trial? Is the wild, wild tale of Schofield exhausted here? Alas no! At leaf 51 of the Jerusalem occurs the design which is reproduced opposite. In some, perhaps in all, copies of the Jerusalem, as a whole, the names inscribed above the figures are not given, but at least three examples of water-colour drawings, or highly-coloured reproductions of the plate exist, in which the names appear as in our plate. Who 'Vala' and 'Hyle' may personify I do not pretend to conjecture, though dim surmises hurtle in the mind, which, like De Quincey in the catastrophe of the Spanish Nun, I shall keep to myself. These two seem, pretty clearly, to be prostrate at the discomfiture of Schofield, who is finally retiring fettered into his native element. As a historical picture then, Blake felt it his duty to monumentalise this design with due inscription. Two of the three hand-coloured versions, referred to above, are registered as Nos. 50 and 51 of the Catalogue in Vol. II., and the third version appears as No. 108 in the Burlington Catalogue. I may note another point bearing on the personal grudges shadowed in the Jerusalem. In Blake's Public Address (see Vol. II.), he says,
'The manner in which my character has been blasted these
'thirty years, both as an artist and a man, may be seen,
'particularly in a Sunday paper called the Examiner, pub-
'lished in Beaufort's Buildings (we all know that editors of
'newspapers trouble their heads very little about art and
'science, and that they are always paid for what they put
'in upon these ungracious subjects); and the manner in
'which I have rooted out the nest of villains will be seen in
'a poem concerning my three years Herculean labours at
'Felpham, which I shall soon publish. Secret calumny and
'open professions of friendship are common enough all the

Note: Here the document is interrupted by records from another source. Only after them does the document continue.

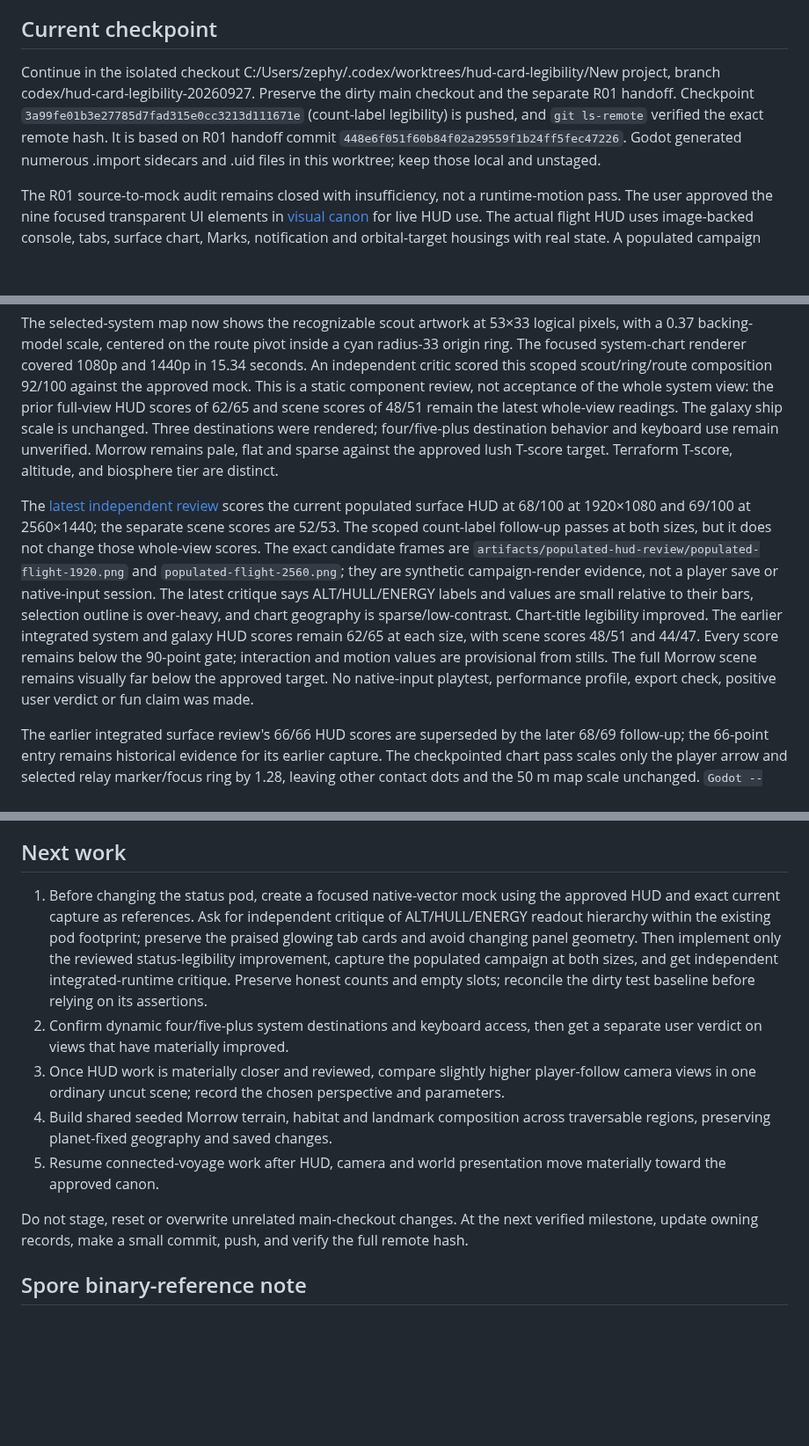
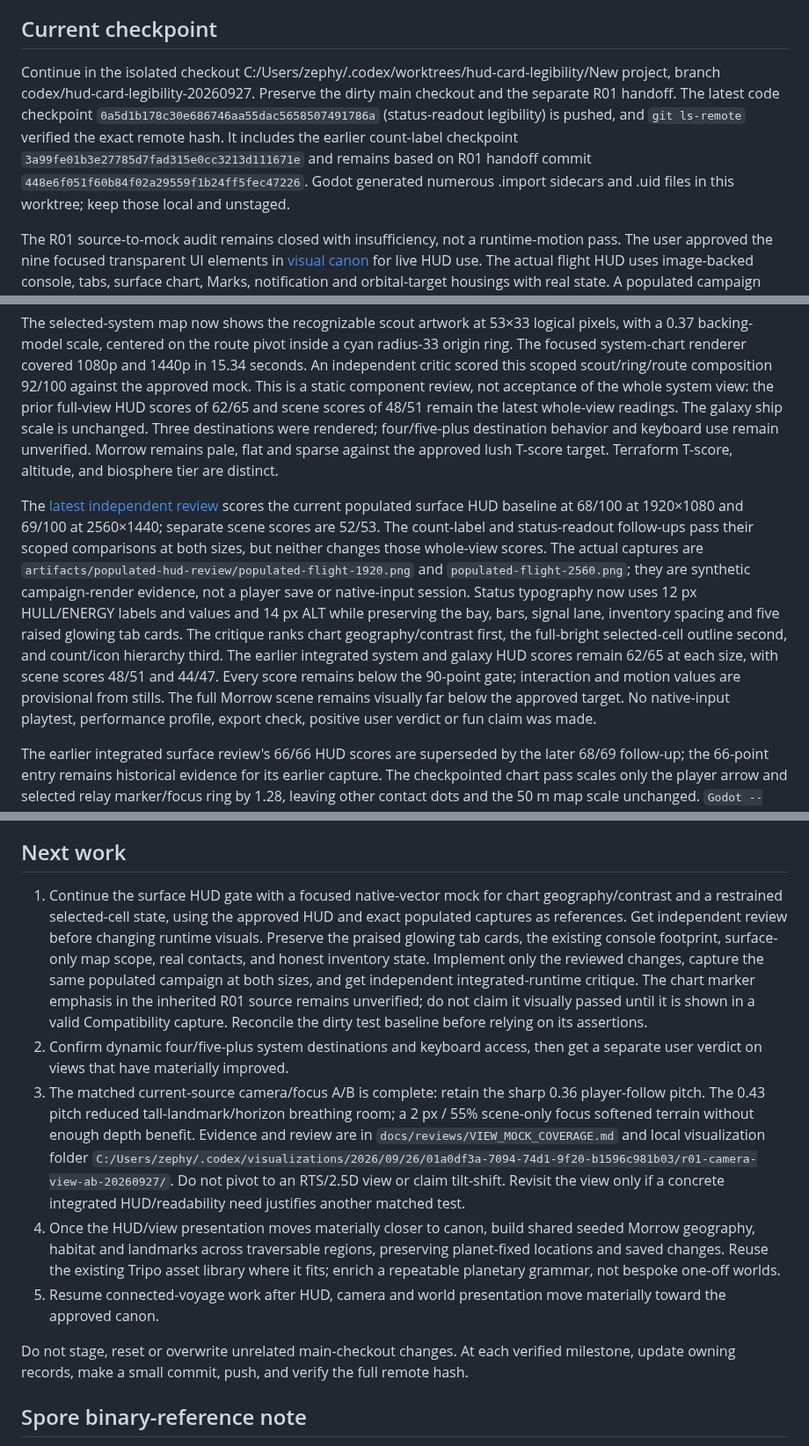
Before and after one commit to gcs2/colonybois, a Markdown page: docs/NEXT_SESSION.md, 3 parts joined by grey strips. Shown at 88% size. Drawn GitHub-style; blank space fills up the shorter version.

Commit message:
docs: point HUD handoff at chart review

```diff
--- a/docs/NEXT_SESSION.md
+++ b/docs/NEXT_SESSION.md
@@ -4,13 +4,13 @@ Updated 27 September 2026. [TASK_BOARD.md](TASK_BOARD.md) is the only production
 
 ## Current checkpoint
 
-Continue in the isolated checkout C:/Users/zephy/.codex/worktrees/hud-card-legibility/New project, branch codex/hud-card-legibility-20260927. Preserve the dirty main checkout and the separate R01 handoff. Checkpoint `3a99fe01b3e27785d7fad315e0cc3213d111671e` (count-label legibility) is pushed, and `git ls-remote` verified the exact remote hash. It is based on R01 handoff commit `448e6f051f60b84f02a29559f1b24ff5fec47226`. Godot generated numerous .import sidecars and .uid files in this worktree; keep those local and unstaged.
+Continue in the isolated checkout C:/Users/zephy/.codex/worktrees/hud-card-legibility/New project, branch codex/hud-card-legibility-20260927. Preserve the dirty main checkout and the separate R01 handoff. The latest code checkpoint `0a5d1b178c30e686746aa55dac5658507491786a` (status-readout legibility) is pushed, and `git ls-remote` verified the exact remote hash. It includes the earlier count-label checkpoint `3a99fe01b3e27785d7fad315e0cc3213d111671e` and remains based on R01 handoff commit `448e6f051f60b84f02a29559f1b24ff5fec47226`. Godot generated numerous .import sidecars and .uid files in this worktree; keep those local and unstaged.
 
 The R01 source-to-mock audit remains closed with insufficiency, not a runtime-motion pass. The user approved the nine focused transparent UI elements in [visual canon](../art/visual-canon/ui-element-candidates/focused-elements-v5/README.md) for live HUD use. The actual flight HUD uses image-backed console, tabs, surface chart, Marks, notification and orbital-target housings with real state. A populated campaign renderer harness earned 7 Marks and one each Energy Pack, Repair Pack and freight item through campaign trade, then captured 1920×1080 and 2560×1440 flight and inventory. The newest run completed in 27.2 s; its assertions confirmed the campaign path. The chart title now clears the bezel, though it remains close to the lower edge. The inventory icon crops modestly improve pictogram scale. The notification remains a display-only fixture, not proof of a discovery trigger. Captures are ignored local artifacts, not portable build proof.
 
 The selected-system map now shows the recognizable scout artwork at 53×33 logical pixels, with a 0.37 backing-model scale, centered on the route pivot inside a cyan radius-33 origin ring. The focused system-chart renderer covered 1080p and 1440p in 15.34 seconds. An independent critic scored this scoped scout/ring/route composition 92/100 against the approved mock. This is a static component review, not acceptance of the whole system view: the prior full-view HUD scores of 62/65 and scene scores of 48/51 remain the latest whole-view readings. The galaxy ship scale is unchanged. Three destinations were rendered; four/five-plus destination behavior and keyboard use remain unverified. Morrow remains pale, flat and sparse against the approved lush T-score target. Terraform T-score, altitude, and biosphere tier are distinct.
 
-The [latest independent review](reviews/VIEW_MOCK_COVERAGE.md#surface-hud-readability-and-system-ship-scale-follow-up--27-september-2026) scores the current populated surface HUD at 68/100 at 1920×1080 and 69/100 at 2560×1440; the separate scene scores are 52/53. The scoped count-label follow-up passes at both sizes, but it does not change those whole-view scores. The exact candidate frames are `artifacts/populated-hud-review/populated-flight-1920.png` and `populated-flight-2560.png`; they are synthetic campaign-render evidence, not a player save or native-input session. The latest critique says ALT/HULL/ENERGY labels and values are small relative to their bars, selection outline is over-heavy, and chart geography is sparse/low-contrast. Chart-title legibility improved. The earlier integrated system and galaxy HUD scores remain 62/65 at each size, with scene scores 48/51 and 44/47. Every score remains below the 90-point gate; interaction and motion values are provisional from stills. The full Morrow scene remains visually far below the approved target. No native-input playtest, performance profile, export check, positive user verdict or fun claim was made.
+The [latest independent review](reviews/VIEW_MOCK_COVERAGE.md#surface-hud-readability-and-system-ship-scale-follow-up--27-september-2026) scores the current populated surface HUD baseline at 68/100 at 1920×1080 and 69/100 at 2560×1440; separate scene scores are 52/53. The count-label and status-readout follow-ups pass their scoped comparisons at both sizes, but neither changes those whole-view scores. The actual captures are `artifacts/populated-hud-review/populated-flight-1920.png` and `populated-flight-2560.png`; they are synthetic campaign-render evidence, not a player save or native-input session. Status typography now uses 12 px HULL/ENERGY labels and values and 14 px ALT while preserving the bay, bars, signal lane, inventory spacing and five raised glowing tab cards. The critique ranks chart geography/contrast first, the full-bright selected-cell outline second, and count/icon hierarchy third. The earlier integrated system and galaxy HUD scores remain 62/65 at each size, with scene scores 48/51 and 44/47. Every score remains below the 90-point gate; interaction and motion values are provisional from stills. The full Morrow scene remains visually far below the approved target. No native-input playtest, performance profile, export check, positive user verdict or fun claim was made.
 
 The earlier integrated surface review's 66/66 HUD scores are superseded by the later 68/69 follow-up; the 66-point entry remains historical evidence for its earlier capture. The checkpointed chart pass scales only the player arrow and selected relay marker/focus ring by 1.28, leaving other contact dots and the 50 m map scale unchanged. `Godot --check-only` passes for `scripts/flight_navigation.gd`. The focused Compatibility capture could not be verified in this environment: the headless run used Godot's dummy renderer and produced no usable image; non-headless attempts stalled before the review harness's first progress message and were stopped. Do not claim a visual improvement or accept this delta until a working renderer captures both sizes. Commit 3b9f20736e957b061b754cf94ea23b4ea37a78a2 was pushed and its remote hash verified.
 
@@ -18,13 +18,13 @@ The focused `test_flight_hud.gd` attempt ran for about 31 s, reported mismatches
 
 ## Next work
 
-1. Before changing the status pod, create a focused native-vector mock using the approved HUD and exact current capture as references. Ask for independent critique of ALT/HULL/ENERGY readout hierarchy within the existing pod footprint; preserve the praised glowing tab cards and avoid changing panel geometry. Then implement only the reviewed status-legibility improvement, capture the populated campaign at both sizes, and get independent integrated-runtime critique. Preserve honest counts and empty slots; reconcile the dirty test baseline before relying on its assertions.
+1. Continue the surface HUD gate with a focused native-vector mock for chart geography/contrast and a restrained selected-cell state, using the approved HUD and exact populated captures as references. Get independent review before changing runtime visuals. Preserve the praised glowing tab cards, the existing console footprint, surface-only map scope, real contacts, and honest inventory state. Implement only the reviewed changes, capture the same populated campaign at both sizes, and get independent integrated-runtime critique. The chart marker emphasis in the inherited R01 source remains unverified; do not claim it visually passed until it is shown in a valid Compatibility capture. Reconcile the dirty test baseline before relying on its assertions.
 2. Confirm dynamic four/five-plus system destinations and keyboard access, then get a separate user verdict on views that have materially improved.
-3. Once HUD work is materially closer and reviewed, compare slightly higher player-follow camera views in one ordinary uncut scene; record the chosen perspective and parameters.
-4. Build shared seeded Morrow terrain, habitat and landmark composition across traversable regions, preserving planet-fixed geography and saved changes.
+3. The matched current-source camera/focus A/B is complete: retain the sharp 0.36 player-follow pitch. The 0.43 pitch reduced tall-landmark/horizon breathing room; a 2 px / 55% scene-only focus softened terrain without enough depth benefit. Evidence and review are in `docs/reviews/VIEW_MOCK_COVERAGE.md` and local visualization folder `C:/Users/zephy/.codex/visualizations/2026/09/26/01a0df3a-7094-74d1-9f20-b1596c981b03/r01-camera-view-ab-20260927/`. Do not pivot to an RTS/2.5D view or claim tilt-shift. Revisit the view only if a concrete integrated HUD/readability need justifies another matched test.
+4. Once the HUD/view presentation moves materially closer to canon, build shared seeded Morrow geography, habitat and landmarks across traversable regions, preserving planet-fixed locations and saved changes. Reuse the existing Tripo asset library where it fits; enrich a repeatable planetary grammar, not bespoke one-off worlds.
 5. Resume connected-voyage work after HUD, camera and world presentation move materially toward the approved canon.
 
-Do not stage, reset or overwrite unrelated main-checkout changes. At the next verified milestone, update owning records, make a small commit, push, and verify the full remote hash.
+Do not stage, reset or overwrite unrelated main-checkout changes. At each verified milestone, update owning records, make a small commit, push, and verify the full remote hash.
 
 ## Spore binary-reference note
 
```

'world over, but have never been so good an occasion of poetic imagery.' Thus we are evidently to look (or sigh in vain) for some indication of Blake's wrath against the Examiner in the vast Jerusalem. It is true that the Examiner persecuted him, his publications and exhibition, and that Leigh Hunt